QIB’s core earnings showed solid growth in H112, up almost 18% yoy on the back of strong volume growth, which also boosted fee and commission income. Margins remain healthy and relatively stable which Fitch expects to continue for the remainder of 2012. Pre-impairment operating profit also provides capacity to absorb impairment charges which related to losses on financial investments. Fitch expects net income to remain healthy for the rest of 2012 due to increased volume and expects QIB’s franchise to benefit from the introduction by the Qatar authorities of regulation prohibiting commercial banks from carrying out Islamic financing.
QIB’s asset quality ratios compare well with peers. QIB’s past due but not impaired financing were restated to 9.5% of 2010 gross financing or 25.7% of equity which illustrates the risks associated with financing book concentrations and real estate exposures. The same figures for 2011 were much improved due to restructuring. High financing growth in H112 included concentrations to government related entities for projects such as the new port project in Qatar, which mitigates some of the risk.
QIB’s holding of available cash and balances with central banks plus interbank deposits and substantial holding of Qatar government securities provides QIB with a stock of liquid assets.
Customer deposits provide the majority of the bank’s funding although credit growth has outpaced deposit growth and QIB’s financing/ deposit ratio was 108% at end-H112 and end-2011. Although the steady increase in the ratio is becoming an issue for Qatari banks, long-term interbank and sukuk wholesale funding helps to extend QIB’s funding maturity profile and positive market appetite means they are likely to increase to fund future growth.
QIB maintains high levels of capitalisation, comparing well with peers. Risk weighted assets grew sharply in H112 which has reduced QIB’s Tier 1 and Fitch Core Capital ratios.
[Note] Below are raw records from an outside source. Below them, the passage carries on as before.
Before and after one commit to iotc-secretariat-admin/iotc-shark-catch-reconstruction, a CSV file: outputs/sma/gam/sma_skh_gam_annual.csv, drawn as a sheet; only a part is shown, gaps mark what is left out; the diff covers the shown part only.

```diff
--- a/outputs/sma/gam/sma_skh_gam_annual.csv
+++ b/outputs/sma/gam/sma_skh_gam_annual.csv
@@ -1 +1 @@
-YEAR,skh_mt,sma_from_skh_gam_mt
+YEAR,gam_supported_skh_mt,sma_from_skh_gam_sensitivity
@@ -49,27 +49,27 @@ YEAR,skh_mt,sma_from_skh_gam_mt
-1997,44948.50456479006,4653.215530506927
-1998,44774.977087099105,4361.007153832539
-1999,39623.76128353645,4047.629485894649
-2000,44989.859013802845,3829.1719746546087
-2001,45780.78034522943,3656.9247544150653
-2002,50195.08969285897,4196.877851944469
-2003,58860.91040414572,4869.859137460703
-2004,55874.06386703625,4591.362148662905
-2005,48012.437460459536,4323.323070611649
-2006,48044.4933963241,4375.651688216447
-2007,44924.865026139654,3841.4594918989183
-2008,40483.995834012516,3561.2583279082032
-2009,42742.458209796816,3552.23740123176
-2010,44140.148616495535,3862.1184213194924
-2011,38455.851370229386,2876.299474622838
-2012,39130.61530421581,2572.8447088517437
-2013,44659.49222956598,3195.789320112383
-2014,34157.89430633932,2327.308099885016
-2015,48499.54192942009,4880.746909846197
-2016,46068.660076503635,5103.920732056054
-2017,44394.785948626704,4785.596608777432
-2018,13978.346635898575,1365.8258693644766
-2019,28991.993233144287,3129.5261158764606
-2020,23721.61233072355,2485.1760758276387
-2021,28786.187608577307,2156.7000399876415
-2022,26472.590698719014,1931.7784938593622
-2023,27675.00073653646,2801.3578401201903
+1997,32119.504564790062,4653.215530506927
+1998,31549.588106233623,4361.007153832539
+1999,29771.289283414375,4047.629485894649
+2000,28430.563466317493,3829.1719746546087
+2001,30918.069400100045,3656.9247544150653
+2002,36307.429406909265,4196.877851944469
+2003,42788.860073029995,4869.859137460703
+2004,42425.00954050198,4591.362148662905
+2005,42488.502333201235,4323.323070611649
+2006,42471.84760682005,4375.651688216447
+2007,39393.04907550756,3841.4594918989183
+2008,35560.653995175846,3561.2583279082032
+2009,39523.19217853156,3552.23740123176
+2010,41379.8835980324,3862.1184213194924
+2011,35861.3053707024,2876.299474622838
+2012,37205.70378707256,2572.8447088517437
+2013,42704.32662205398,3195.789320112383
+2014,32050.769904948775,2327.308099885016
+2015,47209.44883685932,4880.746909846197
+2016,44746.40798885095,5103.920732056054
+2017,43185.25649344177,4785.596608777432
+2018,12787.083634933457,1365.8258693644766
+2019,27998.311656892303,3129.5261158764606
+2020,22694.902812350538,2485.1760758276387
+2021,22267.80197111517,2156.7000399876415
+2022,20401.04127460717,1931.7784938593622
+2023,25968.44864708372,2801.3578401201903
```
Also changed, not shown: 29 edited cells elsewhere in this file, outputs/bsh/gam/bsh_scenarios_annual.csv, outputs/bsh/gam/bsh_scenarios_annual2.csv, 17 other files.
High capital ratios are considered necessary due to QIB’s high concentrations and exposures to real estate.
Downward pressure on the VR could come from a sharp deterioration in QIB’s asset quality, earnings or capitalisation as a result of loan growth outpacing capital retention. Further weakening of the funding profile would also put downward pressure on QIB’s VR. Upside potential for the VR is very limited given it is at a relatively high level for a concentrated franchise.
QIB is the third largest bank in Qatar by assets and the largest Islamic bank accounting for 8.5% of total banking assets and 36% of total Islamic banking assets at end-H112. The bank has a strong franchise in Qatar and a network of 35 branches. QIB has close links with the Qatari government. The bank’s shares are listed on the Qatar Exchange.
Fitch has also affirmed QIB Sukuk Funding Ltd’s senior unsecured debt rating at ‘A’. The rating of the issue is driven solely by Qatar Islamic Bank’s Long-term IDR in view of the purchase undertaking which requires QIB to repurchase the Sukuk assets on the scheduled, or any earlier, dissolution dates. QIB Sukuk Funding Limited is a special purpose vehicle established to act as the issuer and trustee to the certificate holders.